**Task prompt**
All of the data below should be copied exactly as it stands.

Excerpts from a dataset
-- -- --

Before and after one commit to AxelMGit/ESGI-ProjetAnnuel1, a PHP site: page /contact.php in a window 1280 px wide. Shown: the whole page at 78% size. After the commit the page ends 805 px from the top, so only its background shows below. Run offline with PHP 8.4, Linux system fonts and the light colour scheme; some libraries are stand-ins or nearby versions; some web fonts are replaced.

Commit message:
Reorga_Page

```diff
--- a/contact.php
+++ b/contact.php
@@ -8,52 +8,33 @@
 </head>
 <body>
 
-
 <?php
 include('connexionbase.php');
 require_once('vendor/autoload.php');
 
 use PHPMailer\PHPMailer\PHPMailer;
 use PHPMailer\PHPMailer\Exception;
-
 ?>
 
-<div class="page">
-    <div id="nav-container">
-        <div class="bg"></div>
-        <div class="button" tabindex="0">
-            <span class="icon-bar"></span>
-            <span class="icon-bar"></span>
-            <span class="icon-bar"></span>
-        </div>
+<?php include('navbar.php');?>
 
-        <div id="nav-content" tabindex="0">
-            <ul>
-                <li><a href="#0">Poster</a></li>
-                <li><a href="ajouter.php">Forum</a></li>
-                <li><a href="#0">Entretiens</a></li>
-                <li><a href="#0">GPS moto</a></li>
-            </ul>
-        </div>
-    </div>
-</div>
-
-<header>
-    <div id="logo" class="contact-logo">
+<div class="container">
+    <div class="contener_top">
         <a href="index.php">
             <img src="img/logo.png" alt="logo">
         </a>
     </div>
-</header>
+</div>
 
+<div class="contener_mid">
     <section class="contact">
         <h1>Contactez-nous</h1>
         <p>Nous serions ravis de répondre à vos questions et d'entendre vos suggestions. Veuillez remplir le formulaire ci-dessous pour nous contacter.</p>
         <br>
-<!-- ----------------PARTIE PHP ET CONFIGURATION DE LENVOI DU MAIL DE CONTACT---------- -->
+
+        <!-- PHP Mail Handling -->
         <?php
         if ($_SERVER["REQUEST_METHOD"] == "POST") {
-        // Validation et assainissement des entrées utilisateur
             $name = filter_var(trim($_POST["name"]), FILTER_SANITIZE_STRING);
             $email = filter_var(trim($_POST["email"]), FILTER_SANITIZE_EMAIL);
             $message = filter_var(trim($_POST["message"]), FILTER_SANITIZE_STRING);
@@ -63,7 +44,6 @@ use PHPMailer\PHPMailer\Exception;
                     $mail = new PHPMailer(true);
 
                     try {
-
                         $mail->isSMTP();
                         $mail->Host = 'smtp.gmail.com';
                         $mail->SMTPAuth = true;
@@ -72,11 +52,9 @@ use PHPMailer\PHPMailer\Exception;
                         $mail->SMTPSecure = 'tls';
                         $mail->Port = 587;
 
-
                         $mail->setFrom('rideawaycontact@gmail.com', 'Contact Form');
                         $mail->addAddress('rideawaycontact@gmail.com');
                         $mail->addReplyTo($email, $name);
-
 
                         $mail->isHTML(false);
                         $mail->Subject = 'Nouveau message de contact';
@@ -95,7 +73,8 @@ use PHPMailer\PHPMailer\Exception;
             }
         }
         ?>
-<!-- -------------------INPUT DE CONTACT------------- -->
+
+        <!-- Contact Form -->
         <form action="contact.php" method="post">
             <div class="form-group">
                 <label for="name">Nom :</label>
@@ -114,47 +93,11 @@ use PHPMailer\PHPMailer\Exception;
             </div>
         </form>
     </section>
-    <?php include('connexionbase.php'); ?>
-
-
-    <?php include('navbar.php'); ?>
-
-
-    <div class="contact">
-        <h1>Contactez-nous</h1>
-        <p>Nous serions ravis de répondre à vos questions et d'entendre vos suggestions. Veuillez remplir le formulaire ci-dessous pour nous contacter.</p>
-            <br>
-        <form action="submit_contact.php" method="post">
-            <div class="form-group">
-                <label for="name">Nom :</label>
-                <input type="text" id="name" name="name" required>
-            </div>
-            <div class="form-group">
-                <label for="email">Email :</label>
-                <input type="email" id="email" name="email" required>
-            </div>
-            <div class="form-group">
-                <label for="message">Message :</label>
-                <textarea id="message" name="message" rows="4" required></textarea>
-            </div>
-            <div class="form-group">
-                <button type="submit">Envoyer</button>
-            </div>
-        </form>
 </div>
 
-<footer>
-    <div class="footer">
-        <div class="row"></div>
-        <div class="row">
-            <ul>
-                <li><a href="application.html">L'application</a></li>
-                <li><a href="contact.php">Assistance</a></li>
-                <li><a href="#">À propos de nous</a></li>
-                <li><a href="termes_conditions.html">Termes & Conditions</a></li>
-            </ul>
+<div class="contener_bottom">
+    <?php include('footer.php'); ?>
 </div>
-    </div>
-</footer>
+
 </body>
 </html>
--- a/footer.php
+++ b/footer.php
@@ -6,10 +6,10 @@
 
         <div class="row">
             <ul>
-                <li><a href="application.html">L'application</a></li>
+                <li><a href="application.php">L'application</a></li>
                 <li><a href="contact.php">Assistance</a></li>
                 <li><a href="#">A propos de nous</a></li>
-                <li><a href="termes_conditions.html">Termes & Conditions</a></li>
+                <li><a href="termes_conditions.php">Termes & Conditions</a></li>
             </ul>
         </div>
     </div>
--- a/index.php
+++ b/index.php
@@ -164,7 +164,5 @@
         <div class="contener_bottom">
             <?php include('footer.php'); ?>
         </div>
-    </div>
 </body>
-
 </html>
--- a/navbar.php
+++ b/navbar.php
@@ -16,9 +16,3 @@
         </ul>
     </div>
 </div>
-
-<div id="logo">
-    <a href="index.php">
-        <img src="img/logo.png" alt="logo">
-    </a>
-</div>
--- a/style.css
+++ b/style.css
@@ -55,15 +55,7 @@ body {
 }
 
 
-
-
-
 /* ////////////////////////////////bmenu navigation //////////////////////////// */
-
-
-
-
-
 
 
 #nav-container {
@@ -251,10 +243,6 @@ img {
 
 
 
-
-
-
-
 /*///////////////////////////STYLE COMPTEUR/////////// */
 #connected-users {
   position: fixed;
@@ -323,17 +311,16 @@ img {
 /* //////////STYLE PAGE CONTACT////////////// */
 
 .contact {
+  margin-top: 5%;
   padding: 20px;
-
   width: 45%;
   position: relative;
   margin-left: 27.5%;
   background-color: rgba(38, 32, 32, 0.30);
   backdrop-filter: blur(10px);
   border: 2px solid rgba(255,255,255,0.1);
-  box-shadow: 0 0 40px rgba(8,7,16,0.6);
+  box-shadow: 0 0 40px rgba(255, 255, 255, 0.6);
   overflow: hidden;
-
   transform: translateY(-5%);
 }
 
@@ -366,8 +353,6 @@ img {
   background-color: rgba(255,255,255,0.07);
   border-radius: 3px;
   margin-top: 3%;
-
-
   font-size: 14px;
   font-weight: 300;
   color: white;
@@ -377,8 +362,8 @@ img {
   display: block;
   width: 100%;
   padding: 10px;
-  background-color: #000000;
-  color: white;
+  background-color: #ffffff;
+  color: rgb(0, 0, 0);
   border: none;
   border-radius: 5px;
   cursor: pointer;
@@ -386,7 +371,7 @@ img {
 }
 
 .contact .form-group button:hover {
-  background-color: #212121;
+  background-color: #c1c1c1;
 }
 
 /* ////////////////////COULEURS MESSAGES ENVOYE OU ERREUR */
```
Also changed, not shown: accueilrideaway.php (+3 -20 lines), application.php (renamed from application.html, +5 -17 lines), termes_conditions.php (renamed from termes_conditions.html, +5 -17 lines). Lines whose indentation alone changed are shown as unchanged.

-- -- --

**Response to the task**
Before and after one commit to AxelMGit/ESGI-ProjetAnnuel1, a PHP site: page /contact.php in a window 1280 px wide. Shown: the whole page at 78% size. After the commit the page ends 805 px from the top, so only its background shows below. Run offline with PHP 8.4, Linux system fonts and the light colour scheme; some libraries are stand-ins or nearby versions; some web fonts are replaced.

Commit message:
Reorga_Page

```diff
--- a/contact.php
+++ b/contact.php
@@ -8,52 +8,33 @@
 </head>
 <body>
 
-
 <?php
 include('connexionbase.php');
 require_once('vendor/autoload.php');
 
 use PHPMailer\PHPMailer\PHPMailer;
 use PHPMailer\PHPMailer\Exception;
-
 ?>
 
-<div class="page">
-    <div id="nav-container">
-        <div class="bg"></div>
-        <div class="button" tabindex="0">
-            <span class="icon-bar"></span>
-            <span class="icon-bar"></span>
-            <span class="icon-bar"></span>
-        </div>
+<?php include('navbar.php');?>
 
-        <div id="nav-content" tabindex="0">
-            <ul>
-                <li><a href="#0">Poster</a></li>
-                <li><a href="ajouter.php">Forum</a></li>
-                <li><a href="#0">Entretiens</a></li>
-                <li><a href="#0">GPS moto</a></li>
-            </ul>
-        </div>
-    </div>
-</div>
-
-<header>
-    <div id="logo" class="contact-logo">
+<div class="container">
+    <div class="contener_top">
         <a href="index.php">
             <img src="img/logo.png" alt="logo">
         </a>
     </div>
-</header>
+</div>
 
+<div class="contener_mid">
     <section class="contact">
         <h1>Contactez-nous</h1>
         <p>Nous serions ravis de répondre à vos questions et d'entendre vos suggestions. Veuillez remplir le formulaire ci-dessous pour nous contacter.</p>
         <br>
-<!-- ----------------PARTIE PHP ET CONFIGURATION DE LENVOI DU MAIL DE CONTACT---------- -->
+
+        <!-- PHP Mail Handling -->
         <?php
         if ($_SERVER["REQUEST_METHOD"] == "POST") {
-        // Validation et assainissement des entrées utilisateur
             $name = filter_var(trim($_POST["name"]), FILTER_SANITIZE_STRING);
             $email = filter_var(trim($_POST["email"]), FILTER_SANITIZE_EMAIL);
             $message = filter_var(trim($_POST["message"]), FILTER_SANITIZE_STRING);
@@ -63,7 +44,6 @@ use PHPMailer\PHPMailer\Exception;
                     $mail = new PHPMailer(true);
 
                     try {
-
                         $mail->isSMTP();
                         $mail->Host = 'smtp.gmail.com';
                         $mail->SMTPAuth = true;
@@ -72,11 +52,9 @@ use PHPMailer\PHPMailer\Exception;
                         $mail->SMTPSecure = 'tls';
                         $mail->Port = 587;
 
-
                         $mail->setFrom('rideawaycontact@gmail.com', 'Contact Form');
                         $mail->addAddress('rideawaycontact@gmail.com');
                         $mail->addReplyTo($email, $name);
-
 
                         $mail->isHTML(false);
                         $mail->Subject = 'Nouveau message de contact';
@@ -95,7 +73,8 @@ use PHPMailer\PHPMailer\Exception;
             }
         }
         ?>
-<!-- -------------------INPUT DE CONTACT------------- -->
+
+        <!-- Contact Form -->
         <form action="contact.php" method="post">
             <div class="form-group">
                 <label for="name">Nom :</label>
@@ -114,47 +93,11 @@ use PHPMailer\PHPMailer\Exception;
             </div>
         </form>
     </section>
-    <?php include('connexionbase.php'); ?>
-
-
-    <?php include('navbar.php'); ?>
-
-
-    <div class="contact">
-        <h1>Contactez-nous</h1>
-        <p>Nous serions ravis de répondre à vos questions et d'entendre vos suggestions. Veuillez remplir le formulaire ci-dessous pour nous contacter.</p>
-            <br>
-        <form action="submit_contact.php" method="post">
-            <div class="form-group">
-                <label for="name">Nom :</label>
-                <input type="text" id="name" name="name" required>
-            </div>
-            <div class="form-group">
-                <label for="email">Email :</label>
-                <input type="email" id="email" name="email" required>
-            </div>
-            <div class="form-group">
-                <label for="message">Message :</label>
-                <textarea id="message" name="message" rows="4" required></textarea>
-            </div>
-            <div class="form-group">
-                <button type="submit">Envoyer</button>
-            </div>
-        </form>
 </div>
 
-<footer>
-    <div class="footer">
-        <div class="row"></div>
-        <div class="row">
-            <ul>
-                <li><a href="application.html">L'application</a></li>
-                <li><a href="contact.php">Assistance</a></li>
-                <li><a href="#">À propos de nous</a></li>
-                <li><a href="termes_conditions.html">Termes & Conditions</a></li>
-            </ul>
+<div class="contener_bottom">
+    <?php include('footer.php'); ?>
 </div>
-    </div>
-</footer>
+
 </body>
 </html>
--- a/footer.php
+++ b/footer.php
@@ -6,10 +6,10 @@
 
         <div class="row">
             <ul>
-                <li><a href="application.html">L'application</a></li>
+                <li><a href="application.php">L'application</a></li>
                 <li><a href="contact.php">Assistance</a></li>
                 <li><a href="#">A propos de nous</a></li>
-                <li><a href="termes_conditions.html">Termes & Conditions</a></li>
+                <li><a href="termes_conditions.php">Termes & Conditions</a></li>
             </ul>
         </div>
     </div>
--- a/index.php
+++ b/index.php
@@ -164,7 +164,5 @@
         <div class="contener_bottom">
             <?php include('footer.php'); ?>
         </div>
-    </div>
 </body>
-
 </html>
--- a/navbar.php
+++ b/navbar.php
@@ -16,9 +16,3 @@
         </ul>
     </div>
 </div>
-
-<div id="logo">
-    <a href="index.php">
-        <img src="img/logo.png" alt="logo">
-    </a>
-</div>
--- a/style.css
+++ b/style.css
@@ -55,15 +55,7 @@ body {
 }
 
 
-
-
-
 /* ////////////////////////////////bmenu navigation //////////////////////////// */
-
-
-
-
-
 
 
 #nav-container {
@@ -251,10 +243,6 @@ img {
 
 
 
-
-
-
-
 /*///////////////////////////STYLE COMPTEUR/////////// */
 #connected-users {
   position: fixed;
@@ -323,17 +311,16 @@ img {
 /* //////////STYLE PAGE CONTACT////////////// */
 
 .contact {
+  margin-top: 5%;
   padding: 20px;
-
   width: 45%;
   position: relative;
   margin-left: 27.5%;
   background-color: rgba(38, 32, 32, 0.30);
   backdrop-filter: blur(10px);
   border: 2px solid rgba(255,255,255,0.1);
-  box-shadow: 0 0 40px rgba(8,7,16,0.6);
+  box-shadow: 0 0 40px rgba(255, 255, 255, 0.6);
   overflow: hidden;
-
   transform: translateY(-5%);
 }
 
@@ -366,8 +353,6 @@ img {
   background-color: rgba(255,255,255,0.07);
   border-radius: 3px;
   margin-top: 3%;
-
-
   font-size: 14px;
   font-weight: 300;
   color: white;
@@ -377,8 +362,8 @@ img {
   display: block;
   width: 100%;
   padding: 10px;
-  background-color: #000000;
-  color: white;
+  background-color: #ffffff;
+  color: rgb(0, 0, 0);
   border: none;
   border-radius: 5px;
   cursor: pointer;
@@ -386,7 +371,7 @@ img {
 }
 
 .contact .form-group button:hover {
-  background-color: #212121;
+  background-color: #c1c1c1;
 }
 
 /* ////////////////////COULEURS MESSAGES ENVOYE OU ERREUR */
```
Also changed, not shown: accueilrideaway.php (+3 -20 lines), application.php (renamed from application.html, +5 -17 lines), termes_conditions.php (renamed from termes_conditions.html, +5 -17 lines). Lines whose indentation alone changed are shown as unchanged.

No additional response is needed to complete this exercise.